Autonomous Mobility Applique System (AMAS) JCTD

Joint Forces routinely conduct sustainment convoys within an asymmetric threat environment that is compounded by long sustainment missions, adverse weather/environment and night operations. These conditions adversely impact operator safety, degrade driver/operator situational awareness and reduce resupply efficiency. Units are experiencing high numbers of vehicle accidents while conducting prolonged ground distribution operations under extreme conditions and threats.

The AMAS JCTD (2012-2014) developed a robotic solution for convoy and vehicle operations, enabled by two kits:

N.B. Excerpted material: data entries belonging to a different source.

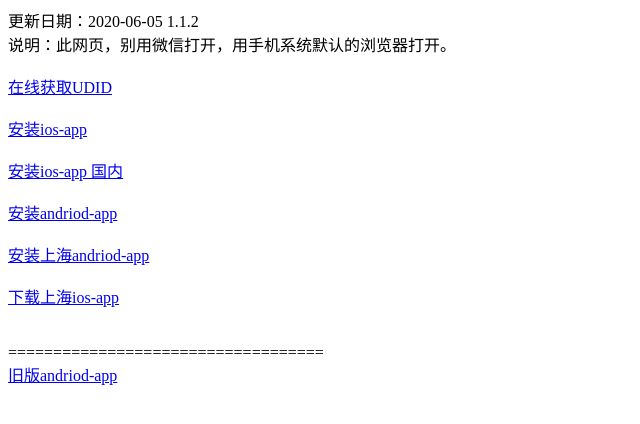
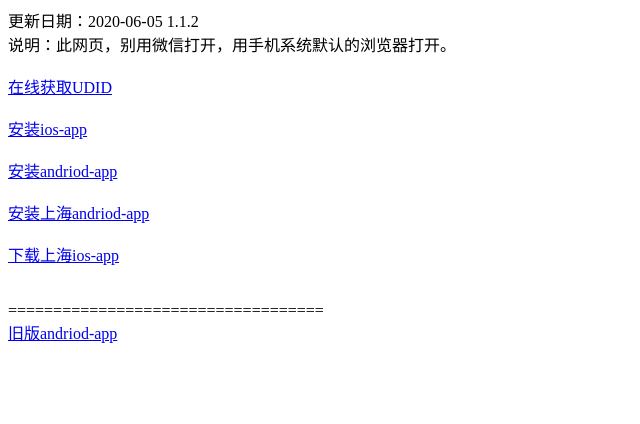
Before and after one commit to pm171/ota, a plain HTML site: page index.html in a window 1280 px wide. Shown: the whole page, without its empty margins (0-640 px from the left). Drawn offline with Linux system fonts and the light colour scheme.

Commit message:
Update index.html

```diff
--- a/index.html
+++ b/index.html
@@ -17,10 +17,7 @@
 	<a href="https://www.pgyer.com/tools/udid"> 在线获取UDID </a>
 	<br>
 	<br>
-    <a href="itms-services://?action=download-manifest&url=https://github.com/pm171/ota/raw/master/manifest.plist"> 安装ios-app </a>
-	<br>
-	<br>
-	<a href="itms-services://?action=download-manifest&url=https://gitee.com/badforlabor2/ota/raw/master/manifest.plist"> 安装ios-app 国内 </a>
+	<a href="itms-services://?action=download-manifest&url=https://gitee.com/badforlabor2/ota/raw/master/manifest.plist"> 安装ios-app </a>
 	<br>
 	<br>
 	<a href="https://github.com/pm171/ota/raw/master/app-release.apk"> 安装andriod-app </a>
```
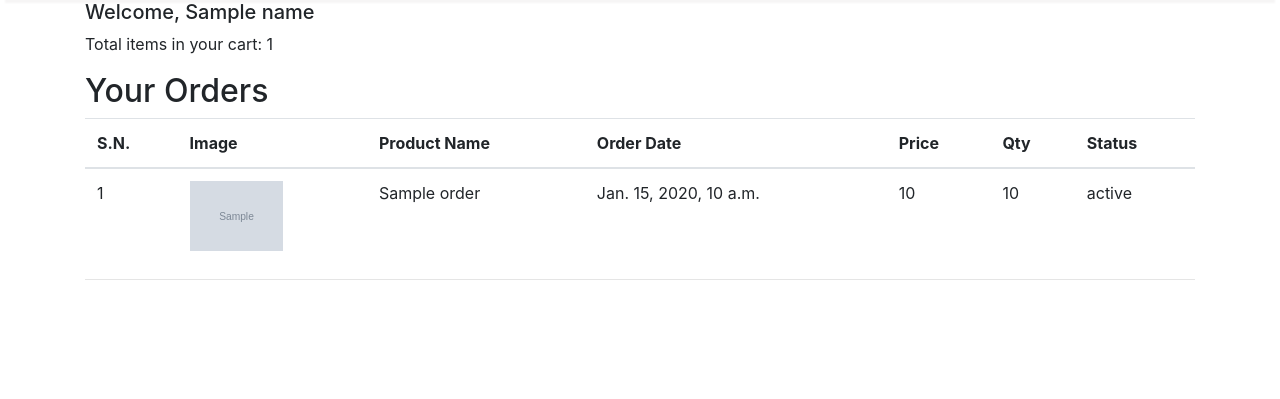
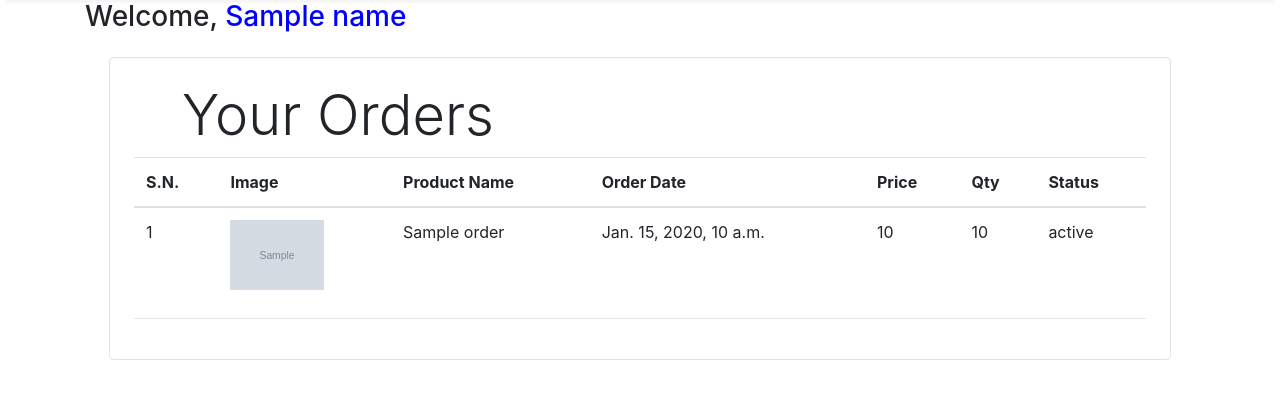
Before and after one commit to ambreesh62/Ecommerce, a Django app: template store/templates/order.html in a window 1280 px wide. Shown: the part 75-474 px from the top of the page. Run offline with Django 4.2, Linux system fonts and the light colour scheme; the template is opened without the code that fills it: most values are stand-ins (such as "Sample title", 1, 10 or a date in 2020); grey boxes marked "Sample" are stand-in pictures; some libraries are stand-ins or nearby versions.

Commit message:
improve order page

```diff
--- a/store/templates/order.html
+++ b/store/templates/order.html
@@ -3,9 +3,9 @@
 {% block title %}Your Orders{% endblock title %}
 {% block content %}
 <div class="container">
-    <h5>Welcome, {{ name }}</h5>
-    <p>Total items in your cart: {{ total_item }}</p>
-    <h2>Your Orders</h2>
+    <h3>Welcome, <span style="color: blue;">{{ name }}</span></h3>
+    <div class="border rounded p-4 m-4">
+    <h2 class="display-4 pl-4 ml-4">Your Orders</h2>
     <table class="table">
         <thead>
             <tr>
```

  • By-Wire/Active Safety Kit: Allows control of primary vehicle functions -- steering, throttle, braking. The kit consists of commercial off-the-shelf technologies, including driver warning and assist devices, GPS navigation, sensors, operator interface, and more.
  • Autonomy Kit: This, along with the above kit, resulted in robotic vehicle, capable of performing various missions, autonomously or semi-autonomously. The Kit is comprised of sensors; computers that process sensor data; and a radio that communicates with other assets.

With AMAS, operators can control vehicles in several modes ranging from zero autonomy to full system autonomy: Manual Driver; Driver Warning with sounds and indicators to alert driver of obstacles or road departure; Driver Assist with warnings and driver interventions -- like braking for obstacles; Tethered Remote Control - remotely controlling, using line-of-sight; Waypoint Navigation - navigating by programmed waypoints; Leader/Follower - vehicles leading/following by communicating with each other.

AMAS was successfully demonstrated on six different tactical vehicles, totaling ten, at Savannah River Site, South Carolina in July 2013 and July 2014. Operators were warfighters with extensive convoy experience. They used all AMAS operating modes. Vehicles often functioned without operators onboard, moving in convoy formation; through built up areas; braking and avoiding obstacles; and more. See AMAS demonstration on YouTube.

AMAS helped determine U.S. Army and U.S. Marine Corps requirements for autonomous tactical vehicles and is accelerating two related Army programs. AMAS-operated vehicles were featured at the 2016 North American International Auto Show and are stimulating interests, as indicated by media reports, such as Are driverless fire truck in our future? and Self-Driving Cars Might Be Shifting into High Gear Thanks to the US Army.